• _DATA SECTION_
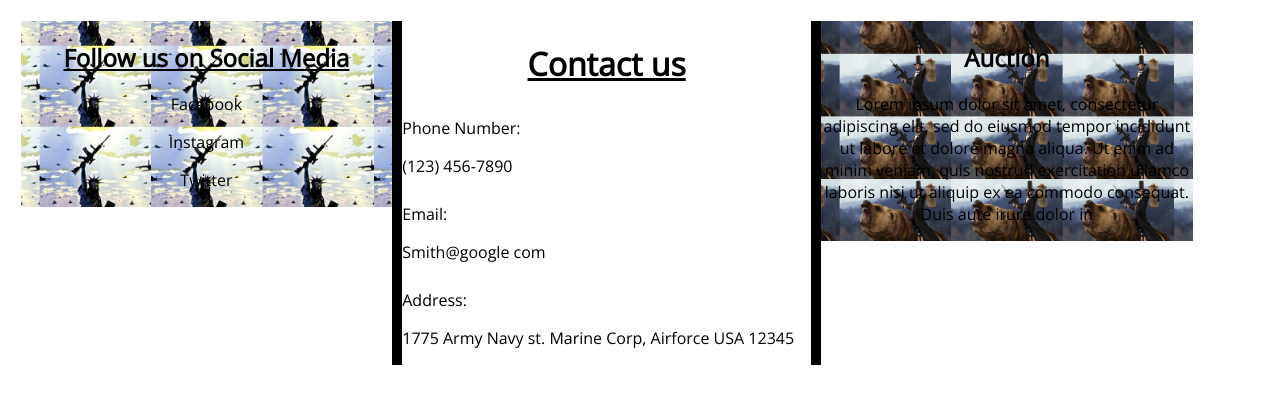
Repository: 3EyEdRav3n/10-2020-cohort-course
Page: week-1/Week-1 Assignment/index.html
An editor plug-in stored every save of this project. The page is shown before and after the next save, followed by the edit.
The browser window is 1280 px wide. The pictures show the whole page.

Above is the page before, as saved 2020-11-01 22:07:18.

### week-1/Week-1 Assignment/index.html
<!DOCTYPE html>
<html lang="en">
  <head>
    <meta charset="UTF-8" />
    <meta name="viewport" content="width=device-width, initial-scale=1.0" />
    <link rel="stylesheet" href="./styles.css" />
    <link
      href="https://fonts.googleapis.com/css2?family=Open+Sans&display=swap"
      rel="stylesheet"
    />
    <link
      href="https://fonts.googleapis.com/css2?family=Open+Sans&family=Roboto+Slab:wght@500&display=swap"
      rel="stylesheet"
    />

    <title>VetTech</title>
  </head>
  <body>
    <div class="container">
      <div class="left-col">
        <h2 style="text-decoration:underline;">Follow us on Social Media</h2>
        <p>Facebook</p>
        <p>Instagram</p>
        <p>Twitter</p>
      </div>
      <div class="center-col">
        <h1 class="contact">Contact us</h1>
        <p class="ph">Phone Number:
          <p>(123) 456-7890</p>
        </p>
        <p class="em">Email:
          <p>Smith@google com</p>
        </p>
        <p class="add">
          Address:
          <p>1775 Army Navy st. Marine Corp, Airforce USA 12345</p>
        </p>
      </div>
      <div class="right-col">
        <h2>Auction</h2>
        <p>
          Lorem ipsum dolor sit amet, consectetur adipiscing elit, sed do
          eiusmod tempor incididunt ut labore et dolore magna aliqua. Ut enim ad
          minim veniam, quis nostrud exercitation ullamco laboris nisi ut
          aliquip ex ea commodo consequat. Duis aute irure dolor in
        </p>
      </div>
    </div>
  </body>
</html>

### week-1/Week-1 Assignment/styles.css

.container{
        box-sizing: border-box;
        font-family: 'Open Sans', sans-serif;
        min-height:100%;
        padding: 1%;
}
.left-col{
        background-image: url("/images/liberty.jpg");
        background-position: bottom center;
        background-size: 30%;
        background-color: #cccccc;
        float: left;
        text-align: center;
        width: 30%;
}
.center-col{
        background-color: opaque;
        border-left: 10px solid;
        border-right: 10px solid;
        float: left;
        padding: 0px;
        text-align: left;
        width: 33%;
}
.right-col{
        background-image: url("/images/lincoln.jpg");
        background-position: bottom center;
        background-size: 30%;
        background-color: #cccccc;
        float: left;
        text-align: center;
        width: 30%;

}
.contact{
        font-weight: bold;
        text-align: center;
        text-decoration:underline;
}
.ph{
        padding-top: 10px;
        padding-bottom: 0px;
        text-align: left;
}
.em{
        padding-top: 10px;
        padding-bottom: 0px;
        text-align: left;
}
.add{
        padding-top: 10px;
        padding-bottom: 0px;
        text-align: left;
}
.follow{
        text-decoration:underline;
}

h1 {
        font-family: 'Open Sans', sans-serif;
}

After the next save:
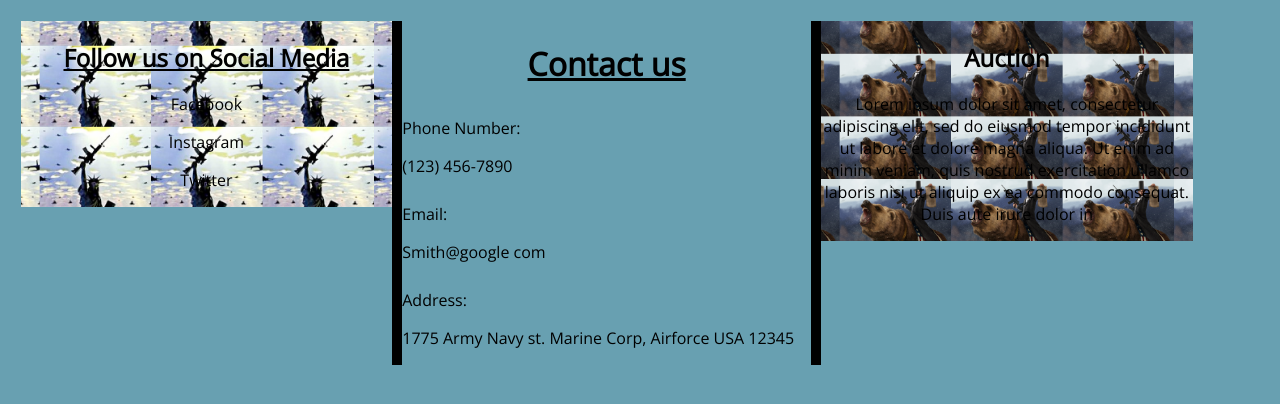
Saved 78 s later.
--- a/week-1/Week-1 Assignment/styles.css
+++ b/week-1/Week-1 Assignment/styles.css
@@ -1,3 +1,7 @@
+
+body {
+        background-color: #68a0b1;
+}
 
 .container{
         box-sizing: border-box;
@@ -9,13 +13,11 @@
         background-image: url("/images/liberty.jpg");
         background-position: bottom center;
         background-size: 30%;
-        background-color: #cccccc;
         float: left;
         text-align: center;
         width: 30%;
 }
 .center-col{
-        background-color: opaque;
         border-left: 10px solid;
         border-right: 10px solid;
         float: left;
@@ -27,7 +29,6 @@
         background-image: url("/images/lincoln.jpg");
         background-position: bottom center;
         background-size: 30%;
-        background-color: #cccccc;
         float: left;
         text-align: center;
         width: 30%;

• _WORK REQUIRED_
The reply should hold every entry above, given again exactly, but not a single picture.

• _ANSWER FOR THE TASK_
Repository: 3EyEdRav3n/10-2020-cohort-course
Page: week-1/Week-1 Assignment/index.html
An editor plug-in stored every save of this project. The page is shown before and after the next save, followed by the edit.
The browser window is 1280 px wide. The pictures show the whole page.

Above is the page before, as saved 2020-11-01 22:07:18.

### week-1/Week-1 Assignment/index.html
<!DOCTYPE html>
<html lang="en">
  <head>
    <meta charset="UTF-8" />
    <meta name="viewport" content="width=device-width, initial-scale=1.0" />
    <link rel="stylesheet" href="./styles.css" />
    <link
      href="https://fonts.googleapis.com/css2?family=Open+Sans&display=swap"
      rel="stylesheet"
    />
    <link
      href="https://fonts.googleapis.com/css2?family=Open+Sans&family=Roboto+Slab:wght@500&display=swap"
      rel="stylesheet"
    />

    <title>VetTech</title>
  </head>
  <body>
    <div class="container">
      <div class="left-col">
        <h2 style="text-decoration:underline;">Follow us on Social Media</h2>
        <p>Facebook</p>
        <p>Instagram</p>
        <p>Twitter</p>
      </div>
      <div class="center-col">
        <h1 class="contact">Contact us</h1>
        <p class="ph">Phone Number:
          <p>(123) 456-7890</p>
        </p>
        <p class="em">Email:
          <p>Smith@google com</p>
        </p>
        <p class="add">
          Address:
          <p>1775 Army Navy st. Marine Corp, Airforce USA 12345</p>
        </p>
      </div>
      <div class="right-col">
        <h2>Auction</h2>
        <p>
          Lorem ipsum dolor sit amet, consectetur adipiscing elit, sed do
          eiusmod tempor incididunt ut labore et dolore magna aliqua. Ut enim ad
          minim veniam, quis nostrud exercitation ullamco laboris nisi ut
          aliquip ex ea commodo consequat. Duis aute irure dolor in
        </p>
      </div>
    </div>
  </body>
</html>

### week-1/Week-1 Assignment/styles.css

.container{
        box-sizing: border-box;
        font-family: 'Open Sans', sans-serif;
        min-height:100%;
        padding: 1%;
}
.left-col{
        background-image: url("/images/liberty.jpg");
        background-position: bottom center;
        background-size: 30%;
        background-color: #cccccc;
        float: left;
        text-align: center;
        width: 30%;
}
.center-col{
        background-color: opaque;
        border-left: 10px solid;
        border-right: 10px solid;
        float: left;
        padding: 0px;
        text-align: left;
        width: 33%;
}
.right-col{
        background-image: url("/images/lincoln.jpg");
        background-position: bottom center;
        background-size: 30%;
        background-color: #cccccc;
        float: left;
        text-align: center;
        width: 30%;

}
.contact{
        font-weight: bold;
        text-align: center;
        text-decoration:underline;
}
.ph{
        padding-top: 10px;
        padding-bottom: 0px;
        text-align: left;
}
.em{
        padding-top: 10px;
        padding-bottom: 0px;
        text-align: left;
}
.add{
        padding-top: 10px;
        padding-bottom: 0px;
        text-align: left;
}
.follow{
        text-decoration:underline;
}

h1 {
        font-family: 'Open Sans', sans-serif;
}

After the next save:
Saved 78 s later.
--- a/week-1/Week-1 Assignment/styles.css
+++ b/week-1/Week-1 Assignment/styles.css
@@ -1,3 +1,7 @@
+
+body {
+        background-color: #68a0b1;
+}
 
 .container{
         box-sizing: border-box;
@@ -9,13 +13,11 @@
         background-image: url("/images/liberty.jpg");
         background-position: bottom center;
         background-size: 30%;
-        background-color: #cccccc;
         float: left;
         text-align: center;
         width: 30%;
 }
 .center-col{
-        background-color: opaque;
         border-left: 10px solid;
         border-right: 10px solid;
         float: left;
@@ -27,7 +29,6 @@
         background-image: url("/images/lincoln.jpg");
         background-position: bottom center;
         background-size: 30%;
-        background-color: #cccccc;
         float: left;
         text-align: center;
         width: 30%;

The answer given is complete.